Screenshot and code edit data
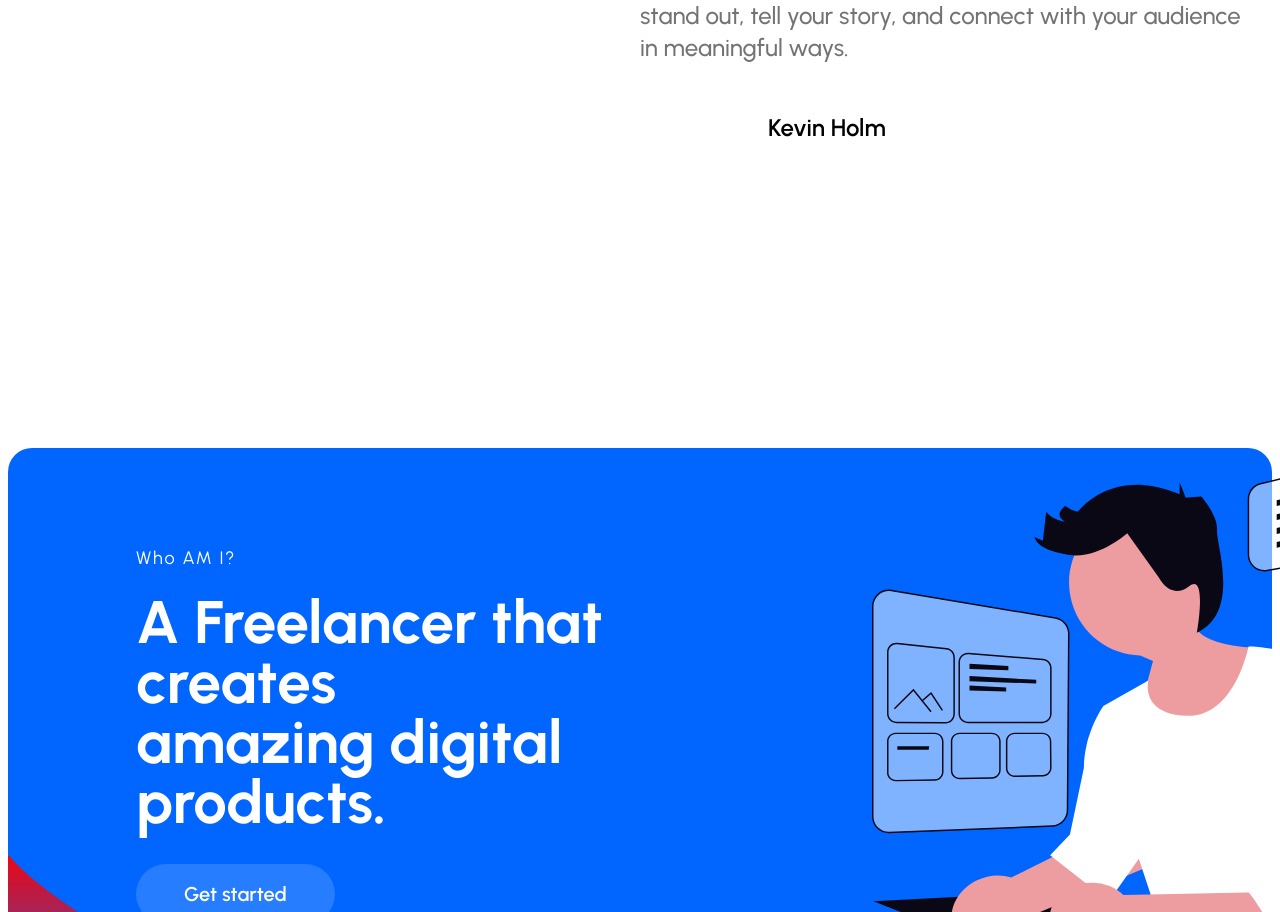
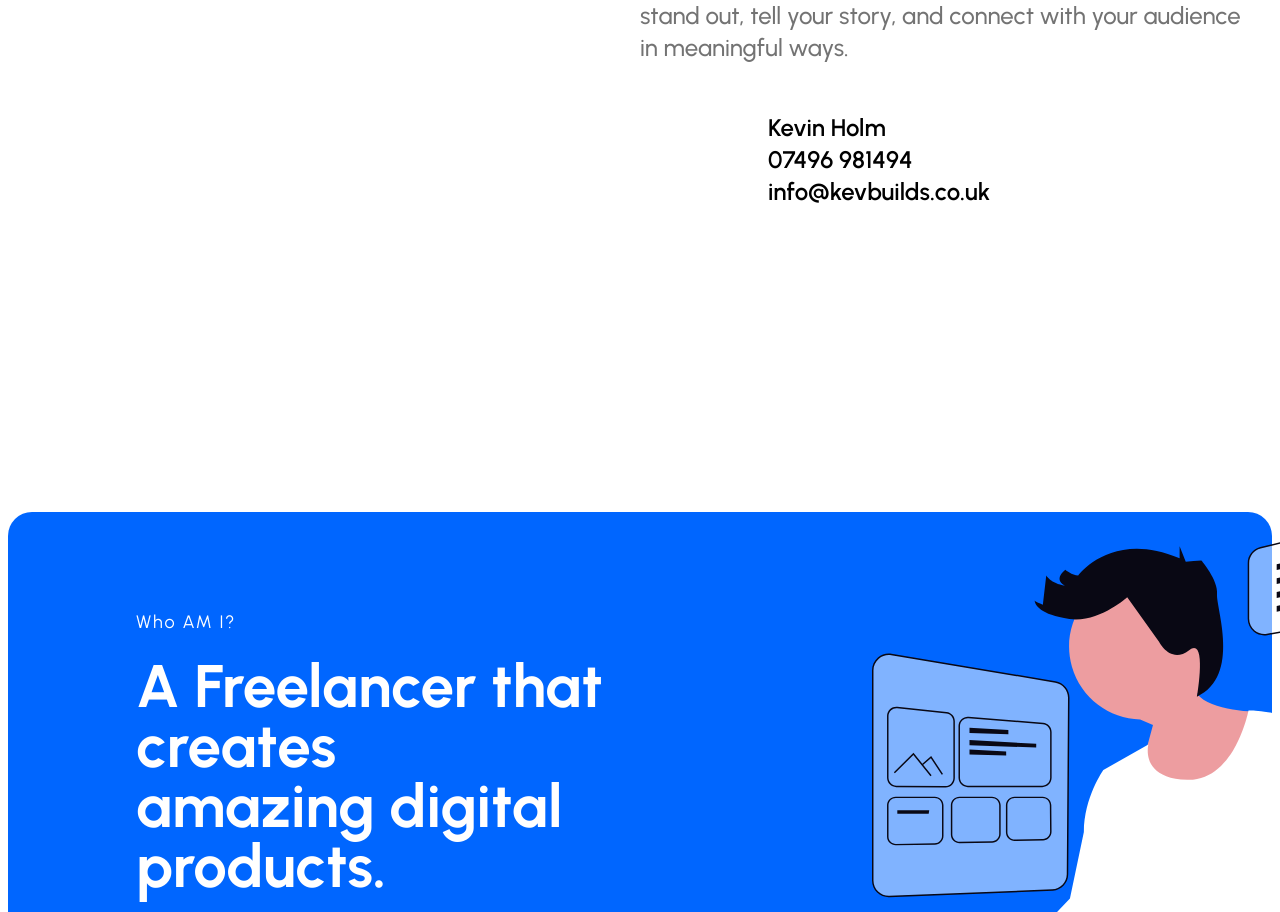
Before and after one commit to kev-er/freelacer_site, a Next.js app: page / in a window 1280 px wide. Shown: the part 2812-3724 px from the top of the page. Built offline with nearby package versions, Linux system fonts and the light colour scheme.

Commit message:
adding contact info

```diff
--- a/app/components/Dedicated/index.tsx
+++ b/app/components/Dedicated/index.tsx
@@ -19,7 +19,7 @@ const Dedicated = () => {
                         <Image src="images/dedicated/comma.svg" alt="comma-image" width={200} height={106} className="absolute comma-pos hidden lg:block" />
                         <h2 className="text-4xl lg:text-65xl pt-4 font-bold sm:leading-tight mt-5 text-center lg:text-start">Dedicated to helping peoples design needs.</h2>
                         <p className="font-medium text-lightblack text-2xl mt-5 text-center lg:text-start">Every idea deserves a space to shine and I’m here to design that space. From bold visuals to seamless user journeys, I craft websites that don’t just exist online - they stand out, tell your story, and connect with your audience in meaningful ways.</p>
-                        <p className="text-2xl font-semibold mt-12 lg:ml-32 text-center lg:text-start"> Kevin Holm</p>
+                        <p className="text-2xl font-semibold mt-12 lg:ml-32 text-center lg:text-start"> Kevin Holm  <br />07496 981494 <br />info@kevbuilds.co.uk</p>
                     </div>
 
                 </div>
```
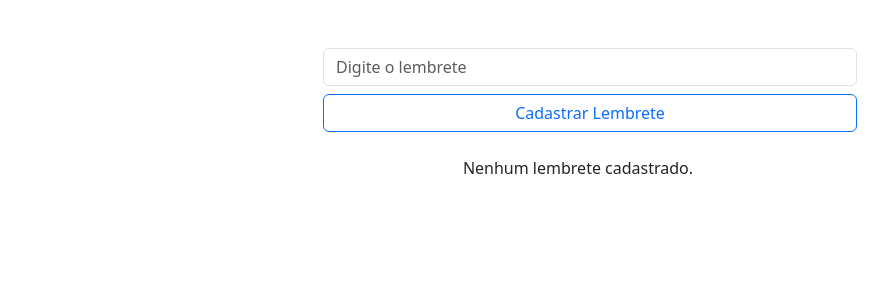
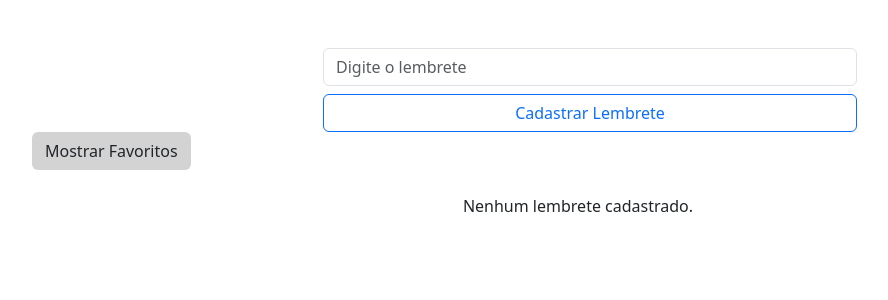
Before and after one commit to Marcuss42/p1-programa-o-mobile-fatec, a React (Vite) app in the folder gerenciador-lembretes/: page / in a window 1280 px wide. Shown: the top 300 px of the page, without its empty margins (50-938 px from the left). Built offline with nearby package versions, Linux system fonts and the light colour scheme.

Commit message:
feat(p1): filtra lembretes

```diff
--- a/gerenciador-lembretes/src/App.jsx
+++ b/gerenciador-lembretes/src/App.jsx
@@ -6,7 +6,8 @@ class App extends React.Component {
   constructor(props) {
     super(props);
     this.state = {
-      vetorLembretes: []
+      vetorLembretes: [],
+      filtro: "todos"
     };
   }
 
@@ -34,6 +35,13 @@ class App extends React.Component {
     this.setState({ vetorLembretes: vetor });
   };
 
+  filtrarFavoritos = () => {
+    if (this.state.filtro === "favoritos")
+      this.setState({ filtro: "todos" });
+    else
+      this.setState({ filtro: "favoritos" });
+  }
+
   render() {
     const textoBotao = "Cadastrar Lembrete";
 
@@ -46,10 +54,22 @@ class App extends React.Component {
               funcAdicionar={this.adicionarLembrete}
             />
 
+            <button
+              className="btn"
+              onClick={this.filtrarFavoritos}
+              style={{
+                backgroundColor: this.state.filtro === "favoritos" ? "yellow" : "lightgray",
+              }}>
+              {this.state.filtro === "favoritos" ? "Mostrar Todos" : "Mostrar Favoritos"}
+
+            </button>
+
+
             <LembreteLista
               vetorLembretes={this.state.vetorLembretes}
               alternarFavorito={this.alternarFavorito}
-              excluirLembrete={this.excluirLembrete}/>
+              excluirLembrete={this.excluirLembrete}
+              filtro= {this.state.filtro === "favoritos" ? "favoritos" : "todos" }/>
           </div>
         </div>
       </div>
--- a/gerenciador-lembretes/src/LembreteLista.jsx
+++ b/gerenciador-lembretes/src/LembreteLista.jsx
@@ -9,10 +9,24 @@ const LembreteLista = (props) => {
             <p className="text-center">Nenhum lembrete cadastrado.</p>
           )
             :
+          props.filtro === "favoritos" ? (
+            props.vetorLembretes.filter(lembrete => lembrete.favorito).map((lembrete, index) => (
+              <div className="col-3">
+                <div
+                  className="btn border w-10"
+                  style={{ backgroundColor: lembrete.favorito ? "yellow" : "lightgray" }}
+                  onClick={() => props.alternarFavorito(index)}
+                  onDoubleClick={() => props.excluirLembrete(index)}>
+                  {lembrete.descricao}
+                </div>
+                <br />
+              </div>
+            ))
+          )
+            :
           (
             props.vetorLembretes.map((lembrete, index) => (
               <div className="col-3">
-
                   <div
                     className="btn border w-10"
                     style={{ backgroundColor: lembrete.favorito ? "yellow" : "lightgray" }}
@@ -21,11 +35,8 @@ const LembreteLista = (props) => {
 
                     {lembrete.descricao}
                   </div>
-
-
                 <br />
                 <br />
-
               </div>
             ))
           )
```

- ACTIVITY
The copy should match each line above exactly and contain no images.

- EXERCISE ANSWER
Before and after one commit to kev-er/freelacer_site, a Next.js app: page / in a window 1280 px wide. Shown: the part 2812-3724 px from the top of the page. Built offline with nearby package versions, Linux system fonts and the light colour scheme.

Commit message:
adding contact info

```diff
--- a/app/components/Dedicated/index.tsx
+++ b/app/components/Dedicated/index.tsx
@@ -19,7 +19,7 @@ const Dedicated = () => {
                         <Image src="images/dedicated/comma.svg" alt="comma-image" width={200} height={106} className="absolute comma-pos hidden lg:block" />
                         <h2 className="text-4xl lg:text-65xl pt-4 font-bold sm:leading-tight mt-5 text-center lg:text-start">Dedicated to helping peoples design needs.</h2>
                         <p className="font-medium text-lightblack text-2xl mt-5 text-center lg:text-start">Every idea deserves a space to shine and I’m here to design that space. From bold visuals to seamless user journeys, I craft websites that don’t just exist online - they stand out, tell your story, and connect with your audience in meaningful ways.</p>
-                        <p className="text-2xl font-semibold mt-12 lg:ml-32 text-center lg:text-start"> Kevin Holm</p>
+                        <p className="text-2xl font-semibold mt-12 lg:ml-32 text-center lg:text-start"> Kevin Holm  <br />07496 981494 <br />info@kevbuilds.co.uk</p>
                     </div>
 
                 </div>
```
Before and after one commit to Marcuss42/p1-programa-o-mobile-fatec, a React (Vite) app in the folder gerenciador-lembretes/: page / in a window 1280 px wide. Shown: the top 300 px of the page, without its empty margins (50-938 px from the left). Built offline with nearby package versions, Linux system fonts and the light colour scheme.

Commit message:
feat(p1): filtra lembretes

```diff
--- a/gerenciador-lembretes/src/App.jsx
+++ b/gerenciador-lembretes/src/App.jsx
@@ -6,7 +6,8 @@ class App extends React.Component {
   constructor(props) {
     super(props);
     this.state = {
-      vetorLembretes: []
+      vetorLembretes: [],
+      filtro: "todos"
     };
   }
 
@@ -34,6 +35,13 @@ class App extends React.Component {
     this.setState({ vetorLembretes: vetor });
   };
 
+  filtrarFavoritos = () => {
+    if (this.state.filtro === "favoritos")
+      this.setState({ filtro: "todos" });
+    else
+      this.setState({ filtro: "favoritos" });
+  }
+
   render() {
     const textoBotao = "Cadastrar Lembrete";
 
@@ -46,10 +54,22 @@ class App extends React.Component {
               funcAdicionar={this.adicionarLembrete}
             />
 
+            <button
+              className="btn"
+              onClick={this.filtrarFavoritos}
+              style={{
+                backgroundColor: this.state.filtro === "favoritos" ? "yellow" : "lightgray",
+              }}>
+              {this.state.filtro === "favoritos" ? "Mostrar Todos" : "Mostrar Favoritos"}
+
+            </button>
+
+
             <LembreteLista
               vetorLembretes={this.state.vetorLembretes}
               alternarFavorito={this.alternarFavorito}
-              excluirLembrete={this.excluirLembrete}/>
+              excluirLembrete={this.excluirLembrete}
+              filtro= {this.state.filtro === "favoritos" ? "favoritos" : "todos" }/>
           </div>
         </div>
       </div>
--- a/gerenciador-lembretes/src/LembreteLista.jsx
+++ b/gerenciador-lembretes/src/LembreteLista.jsx
@@ -9,10 +9,24 @@ const LembreteLista = (props) => {
             <p className="text-center">Nenhum lembrete cadastrado.</p>
           )
             :
+          props.filtro === "favoritos" ? (
+            props.vetorLembretes.filter(lembrete => lembrete.favorito).map((lembrete, index) => (
+              <div className="col-3">
+                <div
+                  className="btn border w-10"
+                  style={{ backgroundColor: lembrete.favorito ? "yellow" : "lightgray" }}
+                  onClick={() => props.alternarFavorito(index)}
+                  onDoubleClick={() => props.excluirLembrete(index)}>
+                  {lembrete.descricao}
+                </div>
+                <br />
+              </div>
+            ))
+          )
+            :
           (
             props.vetorLembretes.map((lembrete, index) => (
               <div className="col-3">
-
                   <div
                     className="btn border w-10"
                     style={{ backgroundColor: lembrete.favorito ? "yellow" : "lightgray" }}
@@ -21,11 +35,8 @@ const LembreteLista = (props) => {
 
                     {lembrete.descricao}
                   </div>
-
-
                 <br />
                 <br />
-
               </div>
             ))
           )
```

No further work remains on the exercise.